*** Opening of MATERIAL PROVIDED ***
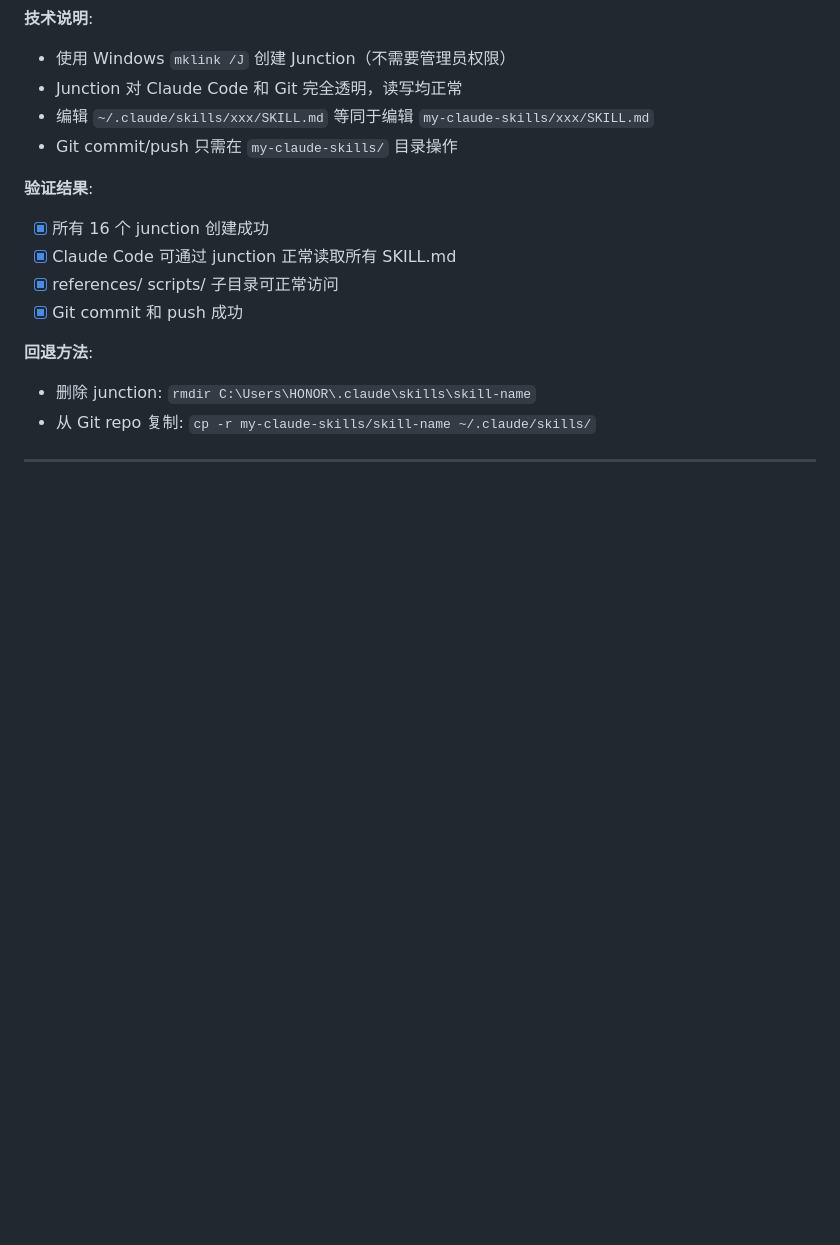
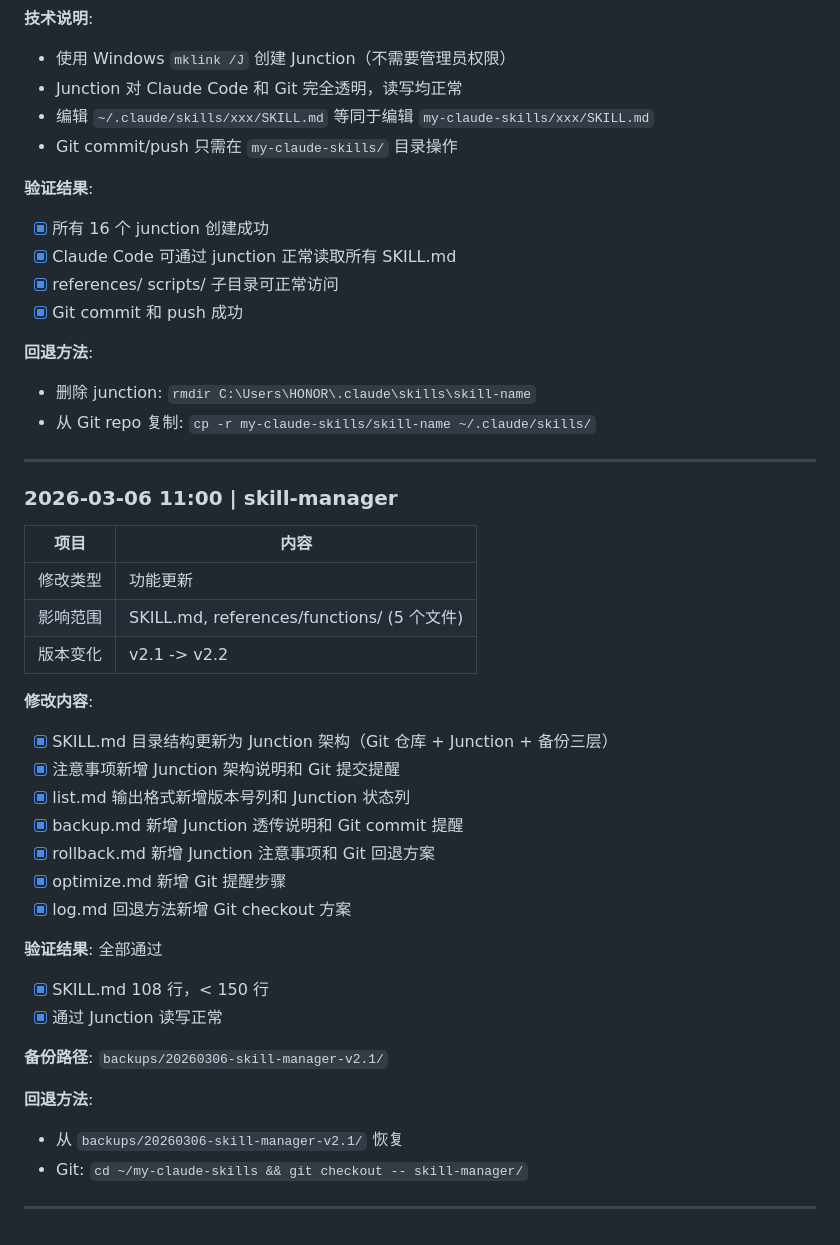
Before and after one commit to finger88/my-claude-skills, a Markdown page: docs/skills修改日志.md, the part around the change. Rendered like a GitHub page; blank space fills up the shorter version.

Commit message:
Update modification log: record skill-manager v2.2 changes
Co-Authored-By: Claude Opus 4.6 <noreply@anthropic.com>

```diff
--- a/docs/skills修改日志.md
+++ b/docs/skills修改日志.md
@@ -849,3 +849,32 @@ D:\my tool\skills log\
 - 从 Git repo 复制: `cp -r my-claude-skills/skill-name ~/.claude/skills/`
 
 ---
+
+### 2026-03-06 11:00 | skill-manager
+
+| 项目 | 内容 |
+|------|------|
+| 修改类型 | 功能更新 |
+| 影响范围 | SKILL.md, references/functions/ (5 个文件) |
+| 版本变化 | v2.1 -> v2.2 |
+
+**修改内容**:
+- [x] SKILL.md 目录结构更新为 Junction 架构（Git 仓库 + Junction + 备份三层）
+- [x] 注意事项新增 Junction 架构说明和 Git 提交提醒
+- [x] list.md 输出格式新增版本号列和 Junction 状态列
+- [x] backup.md 新增 Junction 透传说明和 Git commit 提醒
+- [x] rollback.md 新增 Junction 注意事项和 Git 回退方案
+- [x] optimize.md 新增 Git 提醒步骤
+- [x] log.md 回退方法新增 Git checkout 方案
+
+**验证结果**: 全部通过
+- [x] SKILL.md 108 行，< 150 行
+- [x] 通过 Junction 读写正常
+
+**备份路径**: `backups/20260306-skill-manager-v2.1/`
+
+**回退方法**:
+- 从 `backups/20260306-skill-manager-v2.1/` 恢复
+- Git: `cd ~/my-claude-skills && git checkout -- skill-manager/`
+
+---
```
*** Close of MATERIAL PROVIDED ***
> TASK: Within the material above, find every line containing the word "Junction" and copy it.

> SOLUTION TO THE PROBLEM:
+- [x] SKILL.md 目录结构更新为 Junction 架构（Git 仓库 + Junction + 备份三层）
+- [x] 注意事项新增 Junction 架构说明和 Git 提交提醒
+- [x] list.md 输出格式新增版本号列和 Junction 状态列
+- [x] backup.md 新增 Junction 透传说明和 Git commit 提醒
+- [x] rollback.md 新增 Junction 注意事项和 Git 回退方案
+- [x] 通过 Junction 读写正常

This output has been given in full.